▶ **The task**
The entire listing below is to be reproduced exactly.

▶ **Data**
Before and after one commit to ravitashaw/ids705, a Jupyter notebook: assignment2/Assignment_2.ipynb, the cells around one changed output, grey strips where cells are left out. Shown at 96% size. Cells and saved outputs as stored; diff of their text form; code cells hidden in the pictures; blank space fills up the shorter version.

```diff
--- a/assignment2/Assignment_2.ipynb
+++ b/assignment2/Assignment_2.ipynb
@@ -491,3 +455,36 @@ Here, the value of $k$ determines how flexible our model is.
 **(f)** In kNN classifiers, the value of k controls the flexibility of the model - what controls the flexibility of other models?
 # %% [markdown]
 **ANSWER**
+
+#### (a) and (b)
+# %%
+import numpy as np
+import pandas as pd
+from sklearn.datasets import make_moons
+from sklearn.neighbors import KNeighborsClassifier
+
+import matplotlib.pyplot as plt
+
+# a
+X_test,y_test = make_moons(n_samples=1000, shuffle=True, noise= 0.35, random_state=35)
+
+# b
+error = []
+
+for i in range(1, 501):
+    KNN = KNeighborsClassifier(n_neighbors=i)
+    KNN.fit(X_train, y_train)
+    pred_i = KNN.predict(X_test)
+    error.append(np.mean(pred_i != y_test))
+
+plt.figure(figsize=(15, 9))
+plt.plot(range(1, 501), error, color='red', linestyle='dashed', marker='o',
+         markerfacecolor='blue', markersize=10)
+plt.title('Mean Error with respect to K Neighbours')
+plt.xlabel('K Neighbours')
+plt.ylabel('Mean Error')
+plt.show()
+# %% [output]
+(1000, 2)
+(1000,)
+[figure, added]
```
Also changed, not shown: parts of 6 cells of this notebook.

▶ **Result of this exercise**
Before and after one commit to ravitashaw/ids705, a Jupyter notebook: assignment2/Assignment_2.ipynb, the cells around one changed output, grey strips where cells are left out. Shown at 96% size. Cells and saved outputs as stored; diff of their text form; code cells hidden in the pictures; blank space fills up the shorter version.

```diff
--- a/assignment2/Assignment_2.ipynb
+++ b/assignment2/Assignment_2.ipynb
@@ -491,3 +455,36 @@ Here, the value of $k$ determines how flexible our model is.
 **(f)** In kNN classifiers, the value of k controls the flexibility of the model - what controls the flexibility of other models?
 # %% [markdown]
 **ANSWER**
+
+#### (a) and (b)
+# %%
+import numpy as np
+import pandas as pd
+from sklearn.datasets import make_moons
+from sklearn.neighbors import KNeighborsClassifier
+
+import matplotlib.pyplot as plt
+
+# a
+X_test,y_test = make_moons(n_samples=1000, shuffle=True, noise= 0.35, random_state=35)
+
+# b
+error = []
+
+for i in range(1, 501):
+    KNN = KNeighborsClassifier(n_neighbors=i)
+    KNN.fit(X_train, y_train)
+    pred_i = KNN.predict(X_test)
+    error.append(np.mean(pred_i != y_test))
+
+plt.figure(figsize=(15, 9))
+plt.plot(range(1, 501), error, color='red', linestyle='dashed', marker='o',
+         markerfacecolor='blue', markersize=10)
+plt.title('Mean Error with respect to K Neighbours')
+plt.xlabel('K Neighbours')
+plt.ylabel('Mean Error')
+plt.show()
+# %% [output]
+(1000, 2)
+(1000,)
+[figure, added]
```
Also changed, not shown: parts of 6 cells of this notebook.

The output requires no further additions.